About the workstream
The Distributed Energy Integration Program (DEIP) explored the value that Dynamic Operating Envelopes offer to the energy transition. The workstream aimed to:
- build a shared understanding of the opportunities and challenges
- share insights on approaches currently under investigation
- identify reforms that could be implemented to establish dynamic operating envelopes.
- Review of Dynamic Operating Envelope Adoption by DNSPs
- DEIP Dynamic Operating Envelopes Workstream Final Outcomes Webinar
- Smarter Homes for Distributed Energy
- Allocation Principles Workshop Summary
- National Regulatory and Policy Design Issues workshop

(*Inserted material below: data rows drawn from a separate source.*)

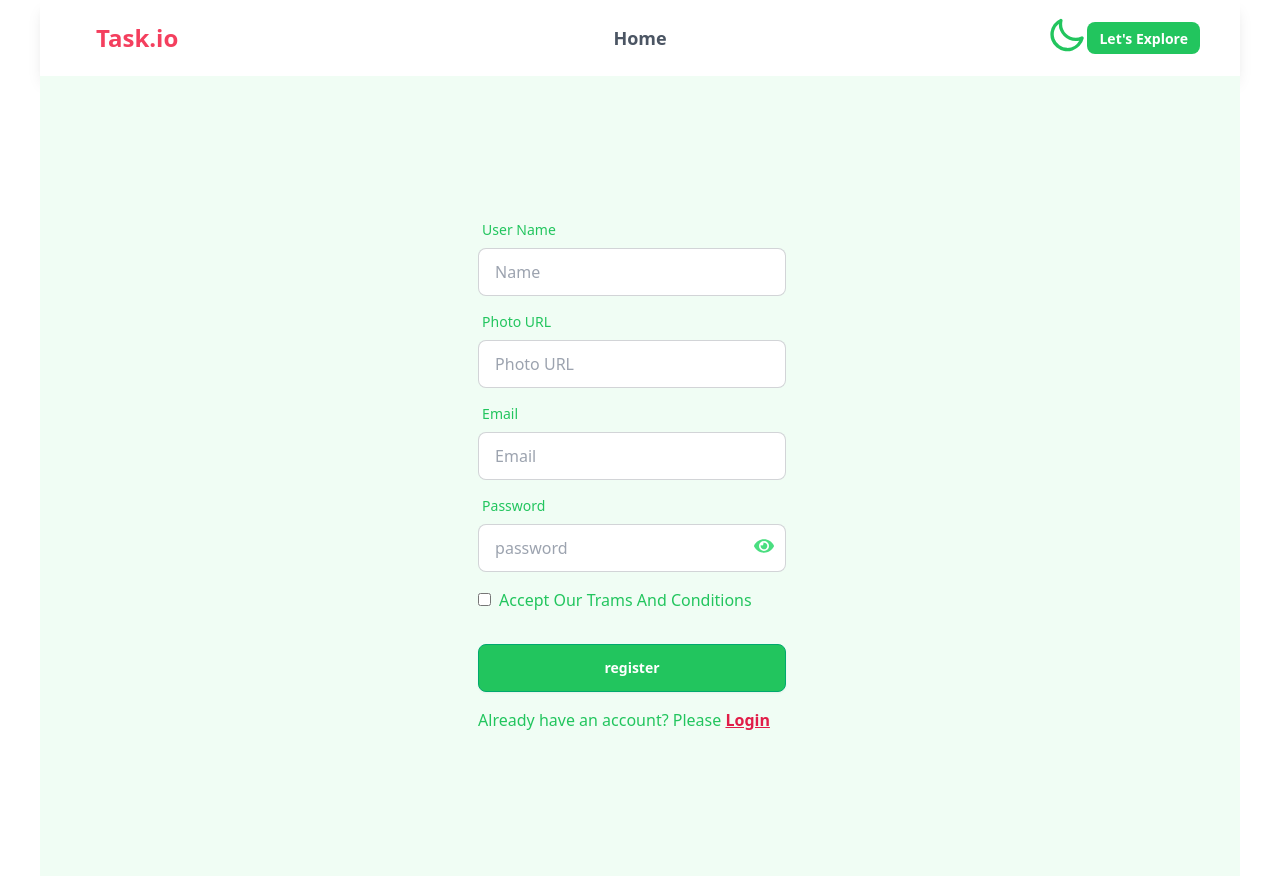
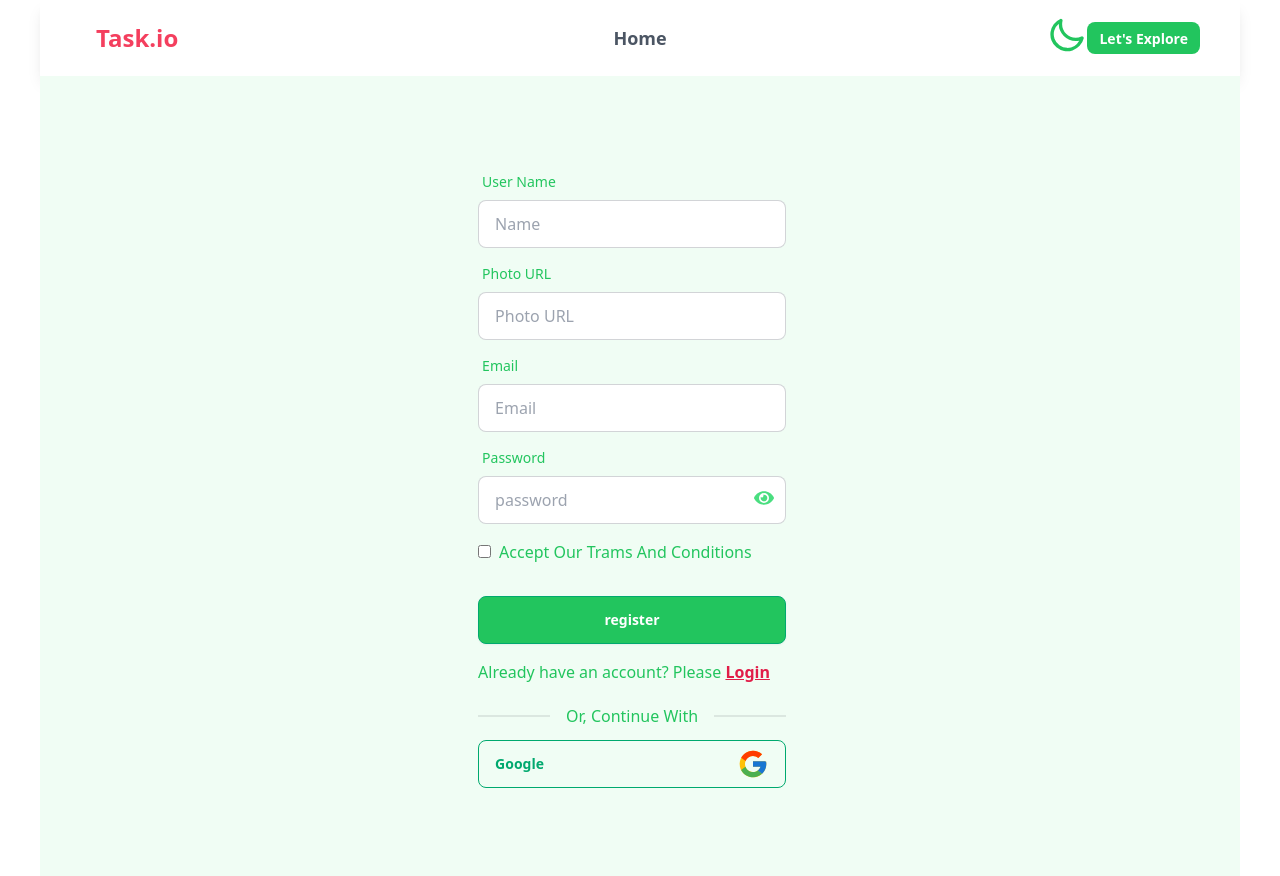
Before and after one commit to tamim6421/task-management-client, a React (Vite) app: page /register in a window 1280 px wide. Built offline with nearby package versions, Linux system fonts and the light colour scheme; no server answers.

Commit message:
added social login

```diff
--- a/src/Components/Navbar/Login/Login..jsx
+++ b/src/Components/Navbar/Login/Login..jsx
@@ -6,6 +6,7 @@ import toast from 'react-hot-toast';
 // import Lottie from "lottie-react";
 // import Title from "../../Components/Title/Title";
 import { AuthContext } from "../../../AuthProvider/AuthProvider";
+import SocialLogin from "../../../SocialLogin/SocialLogin";
 
 const Login = () => {
     const{signInUser} = useContext(AuthContext)
@@ -118,7 +119,7 @@ const Login = () => {
                    <p className='text-green-400 mt-5'>New This Site? Please  <Link to='/register'>   <span className='text-orange-600 underline font-semibold'>  Register</span> </Link></p>
                  </div>
                  <div>
-                 {/* <SocialLogin></SocialLogin> */}
+                 <SocialLogin></SocialLogin>
                 </div>
                </form>
              </div>
--- a/src/Components/Navbar/Navbar.jsx
+++ b/src/Components/Navbar/Navbar.jsx
@@ -40,7 +40,18 @@ const Navbar = () => {
 </NavLink>
         </li>
 
-
+        {
+            user && <li>
+            <NavLink
+      to="/"
+      className={({ isActive, isPending }) =>
+        isPending ? "pending" : isActive ? "text-green-500 text-lg bg-green-100 font-semibold" : "hover:bg-green-100  text-gray-600 text-lg"
+      }
+    >
+    Dashboard
+    </NavLink>
+            </li>
+        }
     </>
     return (
         <div className=" ">
--- a/src/Register/Register.jsx
+++ b/src/Register/Register.jsx
@@ -3,6 +3,7 @@ import { Link, useNavigate } from "react-router-dom";
 
 import { FaEye, FaEyeSlash } from "react-icons/fa";
 import { AuthContext } from "../AuthProvider/AuthProvider";
+import SocialLogin from "../SocialLogin/SocialLogin";
 
 // import SocialLogin from "../Login/SocialLogin/SocialLogin";
 // import login from "../../assets/login1.json";
@@ -191,7 +192,7 @@ const Register = () => {
                   </p>
                 </div>
                 <div>
-                  {/* <SocialLogin></SocialLogin> */}
+                  <SocialLogin></SocialLogin>
                 </div>
               </form>
             </div>
--- /dev/null
+++ b/src/SocialLogin/SocialLogin.jsx
@@ -0,0 +1,40 @@
+import { useNavigate } from "react-router-dom";
+import toast from "react-hot-toast";
+import { FcGoogle } from "react-icons/fc";
+import { useContext } from "react";
+import { AuthContext } from "../AuthProvider/AuthProvider";
+
+
+const SocialLogin = () => {
+    const {googleLogin} = useContext(AuthContext)
+    const navigate = useNavigate()
+
+    const handleSocialLogin = (social) =>{
+        social()
+        .then( res =>{
+            // eslint-disable-next-line no-unused-vars
+            const user = res.user
+            toast.success('Login Successful')
+            navigate('/')
+
+        })
+        .catch( error =>{
+            toast.error(error.message)
+        })
+    }
+    return (
+        <div>
+              <div className="divider text-green-500 ">Or, Continue With</div>
+          <button
+            type="button"
+            onClick= { ()=>handleSocialLogin(googleLogin)}
+            className="btn btn-outline btn-success w-full hover:text-white flex justify-between items-center cursor-pointer "
+          >
+            Google
+            <FcGoogle className="w-8 h-8" />
+          </button>
+        </div>
+    );
+};
+
+export default SocialLogin;
```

- Consumer Perspectives workshop summary (Oct 2020)
- DEIP DOE Working Group webinar summary (Sept 2020)
What are Dynamic Operating Envelopes?
Operating envelopes are the limits that an electricity customer can import and export to the electricity grid.
These limits are agreed between networks, customers and the AER as part of the customer connection or regulatory process.
Currently, in most cases, operating envelopes are fixed at conservative levels regardless of the capacity of the network because they are static and need to account for ‘worst case scenario’ conditions.
Dynamic operating envelopes are where import and export limits can vary over time and location. Dynamic rather than fixed export limits could enable higher levels of energy exports from customers’ solar and battery systems by allowing higher export limits when there is more hosting capacity on the local network.
The Dynamic Operating Envelopes Workstream Group consists of the following organisations:
- Australian Energy Market Commission (AEMC)
- Australian Energy Market Operator (AEMO)
- Australian Energy Regulator (AER)
- Australian National University (ANU)
- Australian Renewable Energy Agency (ARENA)
- Commonwealth Scientific and Industrial Research Organisation (CSIRO)
- Energy Consumers Australia (ECA)
- Energy Networks Australia (ENA)
- SA Power Networks (SAPN)
A new report examines whether old fossil fuel electricity generators can be repurposed to perform a vital role in stabilising the renewable energy electricity network.
ARENA funding is now available for regional and remote First Nations communities to have a say and share in the benefits of Australia’s transition to a renewable future.